(Beginning of Exercise data)

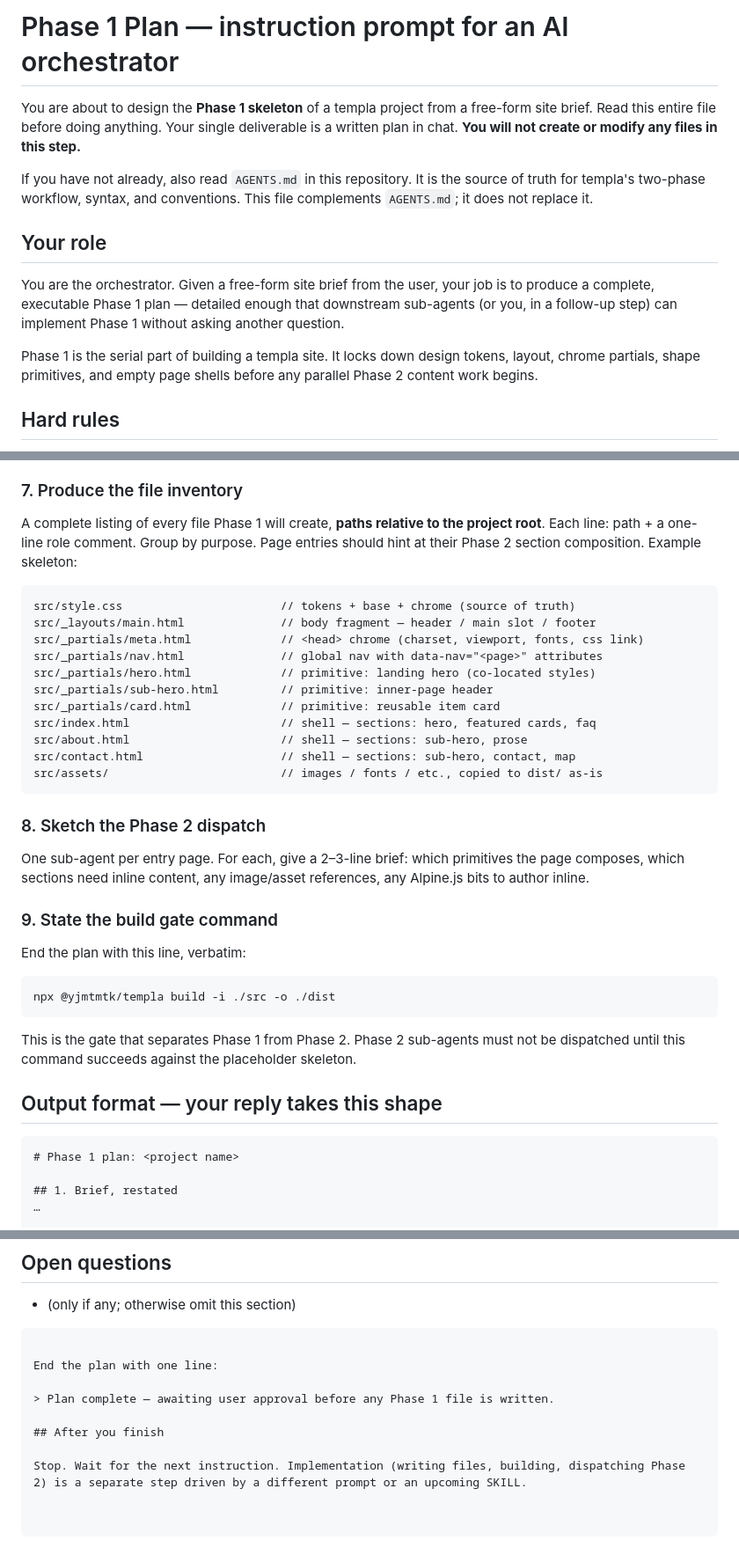
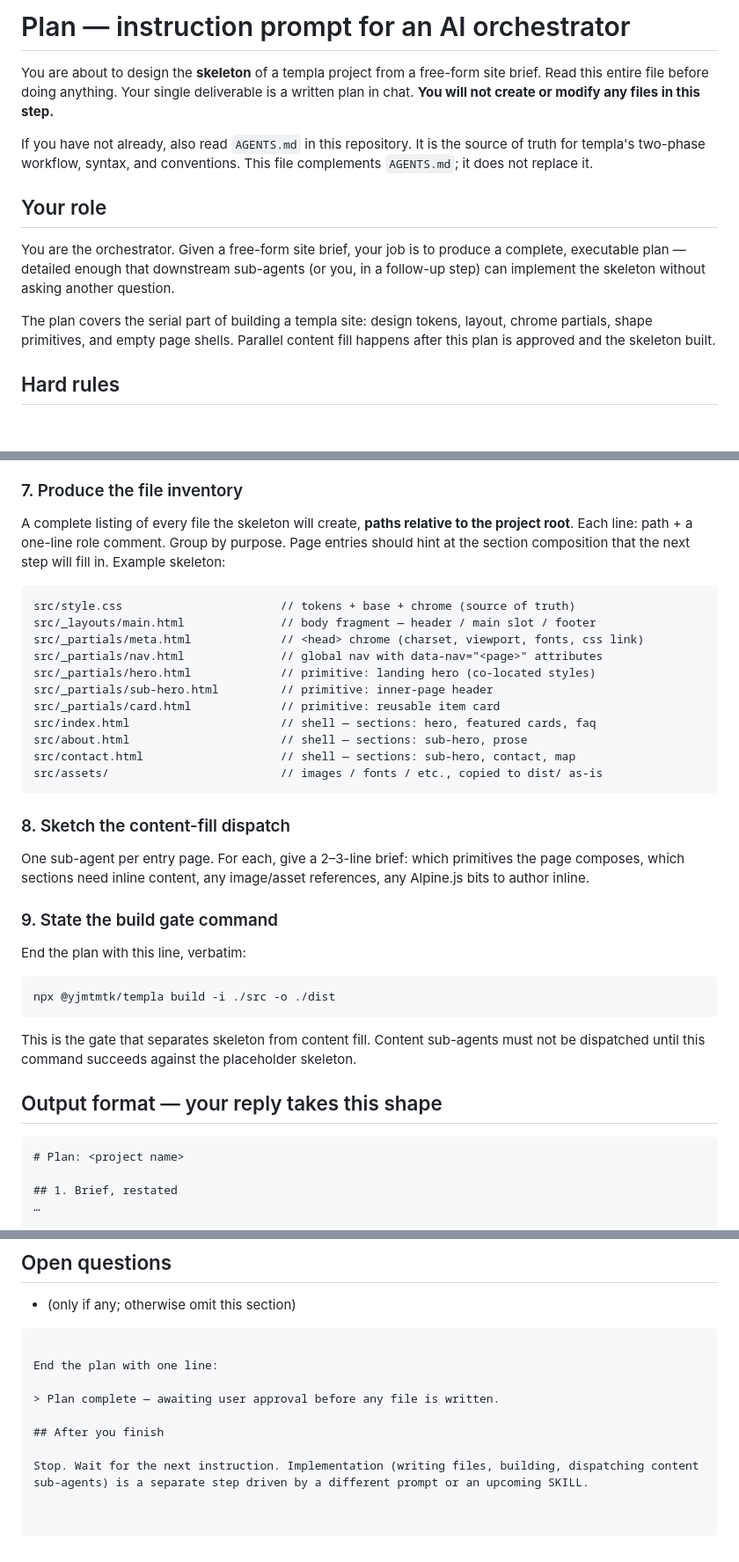
Before and after one commit to yjmtmtk/templa-js, a Markdown page: docs/plan.md, 3 parts joined by grey strips. Shown at 88% size. Rendered like a GitHub page; blank space fills up the shorter version.

Commit message:
Rename phase1-plan.md → plan.md; drop phase numbering throughout
Numbering was redundant — there's only one plan file, and the doc
itself defines what it covers. References to 'Phase 2' as a label for
the next step replaced with descriptive terms ('content fill', 'content
sub-agent'). The two-phase concept still lives in AGENTS.md.

- File: docs/phase1-plan.md → docs/plan.md
- H1: 'Phase 1 Plan — instruction prompt' → 'Plan — instruction prompt'
- Output template H1: '# Phase 1 plan:' → '# Plan:'
- Inline references rephrased without numbering

````diff
--- a/docs/phase1-plan.md
+++ b/docs/plan.md
@@ -1,14 +1,14 @@
-# Phase 1 Plan — instruction prompt for an AI orchestrator
+# Plan — instruction prompt for an AI orchestrator
 
-You are about to design the **Phase 1 skeleton** of a templa project from a free-form site brief. Read this entire file before doing anything. Your single deliverable is a written plan in chat. **You will not create or modify any files in this step.**
+You are about to design the **skeleton** of a templa project from a free-form site brief. Read this entire file before doing anything. Your single deliverable is a written plan in chat. **You will not create or modify any files in this step.**
 
 If you have not already, also read `AGENTS.md` in this repository. It is the source of truth for templa's two-phase workflow, syntax, and conventions. This file complements `AGENTS.md`; it does not replace it.
 
 ## Your role
 
-You are the orchestrator. Given a free-form site brief from the user, your job is to produce a complete, executable Phase 1 plan — detailed enough that downstream sub-agents (or you, in a follow-up step) can implement Phase 1 without asking another question.
+You are the orchestrator. Given a free-form site brief, your job is to produce a complete, executable plan — detailed enough that downstream sub-agents (or you, in a follow-up step) can implement the skeleton without asking another question.
 
-Phase 1 is the serial part of building a templa site. It locks down design tokens, layout, chrome partials, shape primitives, and empty page shells before any parallel Phase 2 content work begins.
+The plan covers the serial part of building a templa site: design tokens, layout, chrome partials, shape primitives, and empty page shells. Parallel content fill happens after this plan is approved and the skeleton built.
 
 ## Hard rules
 
@@ -137,7 +137,7 @@ If the brief was vague on aesthetics, infer from the project type and brand vibe
 
 ### 7. Produce the file inventory
 
-A complete listing of every file Phase 1 will create, **paths relative to the project root**. Each line: path + a one-line role comment. Group by purpose. Page entries should hint at their Phase 2 section composition. Example skeleton:
+A complete listing of every file the skeleton will create, **paths relative to the project root**. Each line: path + a one-line role comment. Group by purpose. Page entries should hint at the section composition that the next step will fill in. Example skeleton:
 
 ```text
 src/style.css                       // tokens + base + chrome (source of truth)
@@ -153,7 +153,7 @@ src/contact.html                    // shell — sections: sub-hero, contact, ma
 src/assets/                         // images / fonts / etc., copied to dist/ as-is
 ```
 
-### 8. Sketch the Phase 2 dispatch
+### 8. Sketch the content-fill dispatch
 
 One sub-agent per entry page. For each, give a 2–3-line brief: which primitives the page composes, which sections need inline content, any image/asset references, any Alpine.js bits to author inline.
 
@@ -165,12 +165,12 @@ End the plan with this line, verbatim:
 npx @yjmtmtk/templa build -i ./src -o ./dist
 ```
 
-This is the gate that separates Phase 1 from Phase 2. Phase 2 sub-agents must not be dispatched until this command succeeds against the placeholder skeleton.
+This is the gate that separates skeleton from content fill. Content sub-agents must not be dispatched until this command succeeds against the placeholder skeleton.
 
 ## Output format — your reply takes this shape
 
 ```markdown
-# Phase 1 plan: <project name>
+# Plan: <project name>
 
 ## 1. Brief, restated
 …
@@ -258,8 +258,8 @@ npx @yjmtmtk/templa build -i ./src -o ./dist
 
 End the plan with one line:
 
-> Plan complete — awaiting user approval before any Phase 1 file is written.
+> Plan complete — awaiting user approval before any file is written.
 
 ## After you finish
 
-Stop. Wait for the next instruction. Implementation (writing files, building, dispatching Phase 2) is a separate step driven by a different prompt or an upcoming SKILL.
+Stop. Wait for the next instruction. Implementation (writing files, building, dispatching content sub-agents) is a separate step driven by a different prompt or an upcoming SKILL.
````
Also changed, not shown: other parts of docs/plan.md (+2 -2 lines).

(End of Exercise data)

#### Problem details:
Everything from the first line of the records through the line containing "itself defines what" should be repeated exactly, with the pictures left out.

#### Task answer:
Before and after one commit to yjmtmtk/templa-js, a Markdown page: docs/plan.md, 3 parts joined by grey strips. Shown at 88% size. Rendered like a GitHub page; blank space fills up the shorter version.

Commit message:
Rename phase1-plan.md → plan.md; drop phase numbering throughout
Numbering was redundant — there's only one plan file, and the doc
itself defines what it covers. References to 'Phase 2' as a label for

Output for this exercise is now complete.